Living Christmas Tree celebrates 20 years
By Katie Scarvey
Many call it a “singing Christmas tree,” but officially, it’s the “living Christmas tree” at First Baptist Church. And to the people who devote their time to it, starting in August, it’s simply…
This year will be the 20th that First Baptist Church has brought The Tree to the Salisbury community. This year’s services are set for Dec 1-5.
The tradition began in 1992 when Steve Harrill was music director. Russ Robbins has since taken over and is in his ninth year of directing The Tree. And while it might not quite take a village to keep The Tree going every year, Robbins says that 300 people are involved in the whole project: singers, orchestra members, security, ushers, greeters, actors, stagehands, those who assemble and decorate the tree, those who feed the choir between the weekend services.
Engineer Steve Jones, a First Baptist member, built the tree from scratch the first year. This year’s tree will begin to go up tomorrow in the sanctuary — it takes up the whole choir loft — and by now, the church has the assembling process down almost down to a science. After services Sunday, the main body of the tree will be put together in the sanctuary. On Monday, all the bolts will be tightened and rails added. The structure will then be layered with green cloth, which is stapled on. For one Sunday service, the bare tree dominates the sanctuary. Then, the Saturday after Thanksgiving, a crew puts greenery on the tree.
Robbins notes that the greenery used to be real, but with the big ice storm about 10 years ago, The Tree services had to be postponed. The greenery dried out and was unusable by the date of the rescheduled performances.So the church had to remove the greenery and then completely redecorate the tree.
After that year, they decided to go with artificial greenery, Robbins says.

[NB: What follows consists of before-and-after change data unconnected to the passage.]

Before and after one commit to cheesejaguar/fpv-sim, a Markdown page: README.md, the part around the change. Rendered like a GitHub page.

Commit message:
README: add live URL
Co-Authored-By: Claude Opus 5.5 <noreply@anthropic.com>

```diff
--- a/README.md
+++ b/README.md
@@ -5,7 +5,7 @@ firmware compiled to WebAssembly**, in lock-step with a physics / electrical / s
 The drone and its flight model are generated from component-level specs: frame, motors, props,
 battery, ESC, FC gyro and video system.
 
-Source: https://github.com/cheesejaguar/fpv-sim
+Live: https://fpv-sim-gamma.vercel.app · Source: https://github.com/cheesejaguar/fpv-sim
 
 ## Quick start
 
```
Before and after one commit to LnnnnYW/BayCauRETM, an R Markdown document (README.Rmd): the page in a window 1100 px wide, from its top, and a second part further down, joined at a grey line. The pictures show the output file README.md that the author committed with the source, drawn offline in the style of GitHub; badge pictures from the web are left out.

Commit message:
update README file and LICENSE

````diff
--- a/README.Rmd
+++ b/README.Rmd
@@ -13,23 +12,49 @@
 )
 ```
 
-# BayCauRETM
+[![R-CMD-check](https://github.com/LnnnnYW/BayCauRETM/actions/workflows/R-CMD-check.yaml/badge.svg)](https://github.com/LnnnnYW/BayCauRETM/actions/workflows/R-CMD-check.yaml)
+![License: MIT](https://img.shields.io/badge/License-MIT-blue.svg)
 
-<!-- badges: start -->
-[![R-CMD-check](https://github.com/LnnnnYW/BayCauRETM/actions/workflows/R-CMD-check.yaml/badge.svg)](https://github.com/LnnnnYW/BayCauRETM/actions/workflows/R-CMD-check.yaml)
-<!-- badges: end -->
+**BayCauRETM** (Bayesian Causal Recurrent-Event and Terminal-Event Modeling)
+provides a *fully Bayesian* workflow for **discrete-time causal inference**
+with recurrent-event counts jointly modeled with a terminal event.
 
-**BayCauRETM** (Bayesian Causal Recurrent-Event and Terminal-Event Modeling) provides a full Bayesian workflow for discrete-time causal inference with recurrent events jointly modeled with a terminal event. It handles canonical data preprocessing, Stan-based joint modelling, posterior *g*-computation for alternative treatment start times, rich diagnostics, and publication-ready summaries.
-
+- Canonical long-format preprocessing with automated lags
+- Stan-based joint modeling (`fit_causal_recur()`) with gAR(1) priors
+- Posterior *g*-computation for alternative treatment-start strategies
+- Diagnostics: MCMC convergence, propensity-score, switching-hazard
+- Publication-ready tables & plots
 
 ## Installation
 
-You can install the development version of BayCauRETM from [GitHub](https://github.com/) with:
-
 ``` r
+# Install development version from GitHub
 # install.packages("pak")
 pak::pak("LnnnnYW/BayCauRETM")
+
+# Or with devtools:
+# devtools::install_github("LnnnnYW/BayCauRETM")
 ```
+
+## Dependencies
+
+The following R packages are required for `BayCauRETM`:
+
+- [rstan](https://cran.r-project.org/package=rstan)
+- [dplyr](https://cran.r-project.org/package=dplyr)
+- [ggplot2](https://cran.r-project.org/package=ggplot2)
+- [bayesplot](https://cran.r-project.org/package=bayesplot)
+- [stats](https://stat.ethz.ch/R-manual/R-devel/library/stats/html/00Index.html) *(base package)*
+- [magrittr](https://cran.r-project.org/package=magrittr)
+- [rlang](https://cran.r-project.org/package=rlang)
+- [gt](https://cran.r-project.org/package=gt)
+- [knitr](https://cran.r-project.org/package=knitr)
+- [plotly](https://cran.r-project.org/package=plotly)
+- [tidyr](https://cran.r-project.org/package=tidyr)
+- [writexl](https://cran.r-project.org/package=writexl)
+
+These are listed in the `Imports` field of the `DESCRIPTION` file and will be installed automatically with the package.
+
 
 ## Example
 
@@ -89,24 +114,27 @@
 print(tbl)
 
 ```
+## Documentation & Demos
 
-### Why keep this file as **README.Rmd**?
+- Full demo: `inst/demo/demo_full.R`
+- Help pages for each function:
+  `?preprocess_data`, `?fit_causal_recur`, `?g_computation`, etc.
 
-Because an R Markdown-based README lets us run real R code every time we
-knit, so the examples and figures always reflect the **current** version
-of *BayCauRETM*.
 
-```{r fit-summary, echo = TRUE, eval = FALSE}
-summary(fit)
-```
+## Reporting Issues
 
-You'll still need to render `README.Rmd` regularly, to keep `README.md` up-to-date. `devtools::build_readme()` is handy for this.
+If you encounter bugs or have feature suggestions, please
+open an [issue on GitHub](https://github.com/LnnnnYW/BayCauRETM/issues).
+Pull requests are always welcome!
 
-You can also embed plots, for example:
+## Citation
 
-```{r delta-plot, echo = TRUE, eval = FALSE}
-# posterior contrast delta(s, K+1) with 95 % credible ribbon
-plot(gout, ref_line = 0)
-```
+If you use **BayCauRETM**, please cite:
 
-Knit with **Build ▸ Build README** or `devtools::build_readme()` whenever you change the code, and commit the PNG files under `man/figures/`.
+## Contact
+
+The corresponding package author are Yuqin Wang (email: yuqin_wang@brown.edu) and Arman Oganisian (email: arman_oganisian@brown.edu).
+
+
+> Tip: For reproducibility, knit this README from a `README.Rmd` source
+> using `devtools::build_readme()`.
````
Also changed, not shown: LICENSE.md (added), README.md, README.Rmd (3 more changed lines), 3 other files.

After the greenery goes on, the lights are added, then decorations. The whole process takes about a week.
Since this is the 20th anniversary, the church has invited the former directors to come back and direct a song during the Sunday morning service, Robbins says. Besides Harrill and Robbins, there were two interim directors: Doug Jordan for one year and Neil Wilkinson for two years.
Wilkinson, says Robbins, has participated in The Tree for all 20 years and has never missed a single service.
Choir numbers fluctuate between 55 and 90 from year to year, Robbins says. No audition is required. it’s primarily made up of church members, but it’s also been a tradition for a long time, he says, to open it to members of the community. This year, there are 80 singers, and Robbins estimates there may be up to a dozen singers from other churches.
If you want to be part of The Tree, however, you must be committed. Weekly rehearsals kick off in mid-August, and there is typically a two-day retreat in September. A few “bonus” rehearsals are thrown in when necessary, Robbins says.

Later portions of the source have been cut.